Exactly as they stand, set down the following records once more.

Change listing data
┏━━
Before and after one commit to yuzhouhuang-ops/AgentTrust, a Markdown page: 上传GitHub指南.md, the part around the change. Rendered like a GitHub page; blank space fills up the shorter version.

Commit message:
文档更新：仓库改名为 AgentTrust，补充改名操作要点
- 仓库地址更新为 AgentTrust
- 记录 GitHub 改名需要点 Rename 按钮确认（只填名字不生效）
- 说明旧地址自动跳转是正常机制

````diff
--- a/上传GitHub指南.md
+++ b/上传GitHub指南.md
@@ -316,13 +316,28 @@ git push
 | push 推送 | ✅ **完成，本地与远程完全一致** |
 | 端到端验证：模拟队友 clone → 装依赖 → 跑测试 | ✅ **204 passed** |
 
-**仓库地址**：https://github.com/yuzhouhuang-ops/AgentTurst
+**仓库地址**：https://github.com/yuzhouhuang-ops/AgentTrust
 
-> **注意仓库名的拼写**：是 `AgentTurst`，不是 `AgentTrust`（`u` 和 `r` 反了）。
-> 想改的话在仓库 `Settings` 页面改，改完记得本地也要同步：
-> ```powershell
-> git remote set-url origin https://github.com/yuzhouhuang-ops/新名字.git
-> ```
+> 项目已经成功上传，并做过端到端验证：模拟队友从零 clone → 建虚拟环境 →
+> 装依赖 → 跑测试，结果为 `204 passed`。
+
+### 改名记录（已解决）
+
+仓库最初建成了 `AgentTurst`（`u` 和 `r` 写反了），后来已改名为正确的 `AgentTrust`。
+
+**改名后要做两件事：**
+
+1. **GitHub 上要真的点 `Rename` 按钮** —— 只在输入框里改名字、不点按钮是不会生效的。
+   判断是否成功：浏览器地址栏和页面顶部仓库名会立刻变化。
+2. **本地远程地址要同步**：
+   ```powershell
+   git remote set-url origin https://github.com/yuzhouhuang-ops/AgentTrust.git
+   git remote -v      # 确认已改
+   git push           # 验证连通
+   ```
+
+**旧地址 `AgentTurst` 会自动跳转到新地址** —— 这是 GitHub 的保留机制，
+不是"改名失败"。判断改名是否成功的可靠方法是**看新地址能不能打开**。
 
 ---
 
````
┗━━
▸ **RESULT OF THIS EXERCISE**
Before and after one commit to yuzhouhuang-ops/AgentTrust, a Markdown page: 上传GitHub指南.md, the part around the change. Rendered like a GitHub page; blank space fills up the shorter version.

Commit message:
文档更新：仓库改名为 AgentTrust，补充改名操作要点
- 仓库地址更新为 AgentTrust
- 记录 GitHub 改名需要点 Rename 按钮确认（只填名字不生效）
- 说明旧地址自动跳转是正常机制

````diff
--- a/上传GitHub指南.md
+++ b/上传GitHub指南.md
@@ -316,13 +316,28 @@ git push
 | push 推送 | ✅ **完成，本地与远程完全一致** |
 | 端到端验证：模拟队友 clone → 装依赖 → 跑测试 | ✅ **204 passed** |
 
-**仓库地址**：https://github.com/yuzhouhuang-ops/AgentTurst
+**仓库地址**：https://github.com/yuzhouhuang-ops/AgentTrust
 
-> **注意仓库名的拼写**：是 `AgentTurst`，不是 `AgentTrust`（`u` 和 `r` 反了）。
-> 想改的话在仓库 `Settings` 页面改，改完记得本地也要同步：
-> ```powershell
-> git remote set-url origin https://github.com/yuzhouhuang-ops/新名字.git
-> ```
+> 项目已经成功上传，并做过端到端验证：模拟队友从零 clone → 建虚拟环境 →
+> 装依赖 → 跑测试，结果为 `204 passed`。
+
+### 改名记录（已解决）
+
+仓库最初建成了 `AgentTurst`（`u` 和 `r` 写反了），后来已改名为正确的 `AgentTrust`。
+
+**改名后要做两件事：**
+
+1. **GitHub 上要真的点 `Rename` 按钮** —— 只在输入框里改名字、不点按钮是不会生效的。
+   判断是否成功：浏览器地址栏和页面顶部仓库名会立刻变化。
+2. **本地远程地址要同步**：
+   ```powershell
+   git remote set-url origin https://github.com/yuzhouhuang-ops/AgentTrust.git
+   git remote -v      # 确认已改
+   git push           # 验证连通
+   ```
+
+**旧地址 `AgentTurst` 会自动跳转到新地址** —— 这是 GitHub 的保留机制，
+不是"改名失败"。判断改名是否成功的可靠方法是**看新地址能不能打开**。
 
 ---
 
````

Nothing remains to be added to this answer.